Data for processing:
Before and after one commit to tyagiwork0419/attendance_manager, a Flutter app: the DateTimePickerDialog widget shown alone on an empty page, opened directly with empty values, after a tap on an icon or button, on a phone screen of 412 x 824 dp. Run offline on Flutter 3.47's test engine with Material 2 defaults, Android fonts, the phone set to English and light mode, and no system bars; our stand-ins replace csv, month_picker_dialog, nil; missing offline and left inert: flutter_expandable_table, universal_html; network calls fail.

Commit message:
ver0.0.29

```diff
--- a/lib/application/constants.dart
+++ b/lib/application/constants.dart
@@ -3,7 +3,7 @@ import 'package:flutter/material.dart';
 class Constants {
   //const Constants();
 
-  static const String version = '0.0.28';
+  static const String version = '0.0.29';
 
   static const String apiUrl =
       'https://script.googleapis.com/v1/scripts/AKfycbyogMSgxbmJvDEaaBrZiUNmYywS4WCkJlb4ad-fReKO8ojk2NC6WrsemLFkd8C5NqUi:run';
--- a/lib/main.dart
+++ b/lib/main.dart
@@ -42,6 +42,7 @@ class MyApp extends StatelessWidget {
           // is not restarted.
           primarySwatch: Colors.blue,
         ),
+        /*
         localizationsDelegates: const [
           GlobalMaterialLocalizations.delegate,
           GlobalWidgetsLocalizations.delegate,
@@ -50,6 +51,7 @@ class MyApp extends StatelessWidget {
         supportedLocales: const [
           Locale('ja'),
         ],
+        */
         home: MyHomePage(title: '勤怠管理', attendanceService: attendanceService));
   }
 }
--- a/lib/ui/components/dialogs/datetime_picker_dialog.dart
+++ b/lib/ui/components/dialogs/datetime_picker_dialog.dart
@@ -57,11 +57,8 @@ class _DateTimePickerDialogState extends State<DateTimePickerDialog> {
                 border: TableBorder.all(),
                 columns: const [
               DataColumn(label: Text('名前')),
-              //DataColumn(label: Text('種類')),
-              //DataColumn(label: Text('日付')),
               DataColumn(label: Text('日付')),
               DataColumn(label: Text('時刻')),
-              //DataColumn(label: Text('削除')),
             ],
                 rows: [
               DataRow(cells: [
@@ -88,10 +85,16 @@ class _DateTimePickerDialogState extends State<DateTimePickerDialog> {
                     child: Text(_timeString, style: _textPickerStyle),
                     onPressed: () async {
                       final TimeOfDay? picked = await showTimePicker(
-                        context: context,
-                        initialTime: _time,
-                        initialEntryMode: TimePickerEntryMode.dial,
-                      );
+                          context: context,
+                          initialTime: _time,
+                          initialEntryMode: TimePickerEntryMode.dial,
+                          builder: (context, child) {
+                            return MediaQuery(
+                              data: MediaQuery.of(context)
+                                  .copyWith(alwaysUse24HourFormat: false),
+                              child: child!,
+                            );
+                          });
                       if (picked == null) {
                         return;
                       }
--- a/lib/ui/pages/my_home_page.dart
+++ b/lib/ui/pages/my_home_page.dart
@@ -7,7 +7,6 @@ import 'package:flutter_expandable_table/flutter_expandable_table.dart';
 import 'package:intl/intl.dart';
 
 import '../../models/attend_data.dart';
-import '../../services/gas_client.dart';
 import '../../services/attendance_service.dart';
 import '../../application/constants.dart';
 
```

What needs to be done: Could you reproduce every record exactly as shown above?

Solved problem:
Before and after one commit to tyagiwork0419/attendance_manager, a Flutter app: the DateTimePickerDialog widget shown alone on an empty page, opened directly with empty values, after a tap on an icon or button, on a phone screen of 412 x 824 dp. Run offline on Flutter 3.47's test engine with Material 2 defaults, Android fonts, the phone set to English and light mode, and no system bars; our stand-ins replace csv, month_picker_dialog, nil; missing offline and left inert: flutter_expandable_table, universal_html; network calls fail.

Commit message:
ver0.0.29

```diff
--- a/lib/application/constants.dart
+++ b/lib/application/constants.dart
@@ -3,7 +3,7 @@ import 'package:flutter/material.dart';
 class Constants {
   //const Constants();
 
-  static const String version = '0.0.28';
+  static const String version = '0.0.29';
 
   static const String apiUrl =
       'https://script.googleapis.com/v1/scripts/AKfycbyogMSgxbmJvDEaaBrZiUNmYywS4WCkJlb4ad-fReKO8ojk2NC6WrsemLFkd8C5NqUi:run';
--- a/lib/main.dart
+++ b/lib/main.dart
@@ -42,6 +42,7 @@ class MyApp extends StatelessWidget {
           // is not restarted.
           primarySwatch: Colors.blue,
         ),
+        /*
         localizationsDelegates: const [
           GlobalMaterialLocalizations.delegate,
           GlobalWidgetsLocalizations.delegate,
@@ -50,6 +51,7 @@ class MyApp extends StatelessWidget {
         supportedLocales: const [
           Locale('ja'),
         ],
+        */
         home: MyHomePage(title: '勤怠管理', attendanceService: attendanceService));
   }
 }
--- a/lib/ui/components/dialogs/datetime_picker_dialog.dart
+++ b/lib/ui/components/dialogs/datetime_picker_dialog.dart
@@ -57,11 +57,8 @@ class _DateTimePickerDialogState extends State<DateTimePickerDialog> {
                 border: TableBorder.all(),
                 columns: const [
               DataColumn(label: Text('名前')),
-              //DataColumn(label: Text('種類')),
-              //DataColumn(label: Text('日付')),
               DataColumn(label: Text('日付')),
               DataColumn(label: Text('時刻')),
-              //DataColumn(label: Text('削除')),
             ],
                 rows: [
               DataRow(cells: [
@@ -88,10 +85,16 @@ class _DateTimePickerDialogState extends State<DateTimePickerDialog> {
                     child: Text(_timeString, style: _textPickerStyle),
                     onPressed: () async {
                       final TimeOfDay? picked = await showTimePicker(
-                        context: context,
-                        initialTime: _time,
-                        initialEntryMode: TimePickerEntryMode.dial,
-                      );
+                          context: context,
+                          initialTime: _time,
+                          initialEntryMode: TimePickerEntryMode.dial,
+                          builder: (context, child) {
+                            return MediaQuery(
+                              data: MediaQuery.of(context)
+                                  .copyWith(alwaysUse24HourFormat: false),
+                              child: child!,
+                            );
+                          });
                       if (picked == null) {
                         return;
                       }
--- a/lib/ui/pages/my_home_page.dart
+++ b/lib/ui/pages/my_home_page.dart
@@ -7,7 +7,6 @@ import 'package:flutter_expandable_table/flutter_expandable_table.dart';
 import 'package:intl/intl.dart';
 
 import '../../models/attend_data.dart';
-import '../../services/gas_client.dart';
 import '../../services/attendance_service.dart';
 import '../../application/constants.dart';
 
```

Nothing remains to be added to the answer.